**Source information**

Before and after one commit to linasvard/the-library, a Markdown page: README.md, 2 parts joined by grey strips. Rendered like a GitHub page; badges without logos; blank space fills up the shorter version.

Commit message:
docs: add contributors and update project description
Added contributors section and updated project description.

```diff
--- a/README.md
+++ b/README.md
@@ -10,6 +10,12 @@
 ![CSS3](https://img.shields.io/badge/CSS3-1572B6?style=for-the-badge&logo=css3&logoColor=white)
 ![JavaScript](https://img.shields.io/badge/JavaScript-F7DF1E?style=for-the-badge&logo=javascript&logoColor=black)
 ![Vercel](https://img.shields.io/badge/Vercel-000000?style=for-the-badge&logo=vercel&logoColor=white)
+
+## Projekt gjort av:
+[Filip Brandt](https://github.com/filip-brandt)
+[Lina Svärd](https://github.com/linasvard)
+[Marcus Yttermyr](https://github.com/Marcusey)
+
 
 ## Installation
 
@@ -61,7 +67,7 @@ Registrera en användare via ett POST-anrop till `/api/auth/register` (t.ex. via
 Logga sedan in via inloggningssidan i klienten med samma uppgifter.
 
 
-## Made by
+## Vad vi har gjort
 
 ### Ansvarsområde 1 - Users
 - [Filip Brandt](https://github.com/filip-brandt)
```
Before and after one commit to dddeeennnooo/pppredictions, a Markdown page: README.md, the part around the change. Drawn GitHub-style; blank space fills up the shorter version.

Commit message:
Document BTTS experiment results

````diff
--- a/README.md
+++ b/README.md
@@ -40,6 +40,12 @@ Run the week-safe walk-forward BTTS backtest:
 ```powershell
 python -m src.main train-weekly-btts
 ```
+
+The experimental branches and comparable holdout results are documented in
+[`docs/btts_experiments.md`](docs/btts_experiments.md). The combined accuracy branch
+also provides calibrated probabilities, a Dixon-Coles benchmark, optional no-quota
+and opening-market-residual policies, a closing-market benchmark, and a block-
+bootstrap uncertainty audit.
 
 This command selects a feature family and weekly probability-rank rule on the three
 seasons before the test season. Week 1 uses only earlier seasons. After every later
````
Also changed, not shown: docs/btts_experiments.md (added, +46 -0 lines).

**Aim of the task**
Give the entries again exactly as they stand.

**Solution to this task**
Before and after one commit to linasvard/the-library, a Markdown page: README.md, 2 parts joined by grey strips. Rendered like a GitHub page; badges without logos; blank space fills up the shorter version.

Commit message:
docs: add contributors and update project description
Added contributors section and updated project description.

```diff
--- a/README.md
+++ b/README.md
@@ -10,6 +10,12 @@
 ![CSS3](https://img.shields.io/badge/CSS3-1572B6?style=for-the-badge&logo=css3&logoColor=white)
 ![JavaScript](https://img.shields.io/badge/JavaScript-F7DF1E?style=for-the-badge&logo=javascript&logoColor=black)
 ![Vercel](https://img.shields.io/badge/Vercel-000000?style=for-the-badge&logo=vercel&logoColor=white)
+
+## Projekt gjort av:
+[Filip Brandt](https://github.com/filip-brandt)
+[Lina Svärd](https://github.com/linasvard)
+[Marcus Yttermyr](https://github.com/Marcusey)
+
 
 ## Installation
 
@@ -61,7 +67,7 @@ Registrera en användare via ett POST-anrop till `/api/auth/register` (t.ex. via
 Logga sedan in via inloggningssidan i klienten med samma uppgifter.
 
 
-## Made by
+## Vad vi har gjort
 
 ### Ansvarsområde 1 - Users
 - [Filip Brandt](https://github.com/filip-brandt)
```
Before and after one commit to dddeeennnooo/pppredictions, a Markdown page: README.md, the part around the change. Drawn GitHub-style; blank space fills up the shorter version.

Commit message:
Document BTTS experiment results

````diff
--- a/README.md
+++ b/README.md
@@ -40,6 +40,12 @@ Run the week-safe walk-forward BTTS backtest:
 ```powershell
 python -m src.main train-weekly-btts
 ```
+
+The experimental branches and comparable holdout results are documented in
+[`docs/btts_experiments.md`](docs/btts_experiments.md). The combined accuracy branch
+also provides calibrated probabilities, a Dixon-Coles benchmark, optional no-quota
+and opening-market-residual policies, a closing-market benchmark, and a block-
+bootstrap uncertainty audit.
 
 This command selects a feature family and weekly probability-rank rule on the three
 seasons before the test season. Week 1 uses only earlier seasons. After every later
````
Also changed, not shown: docs/btts_experiments.md (added, +46 -0 lines).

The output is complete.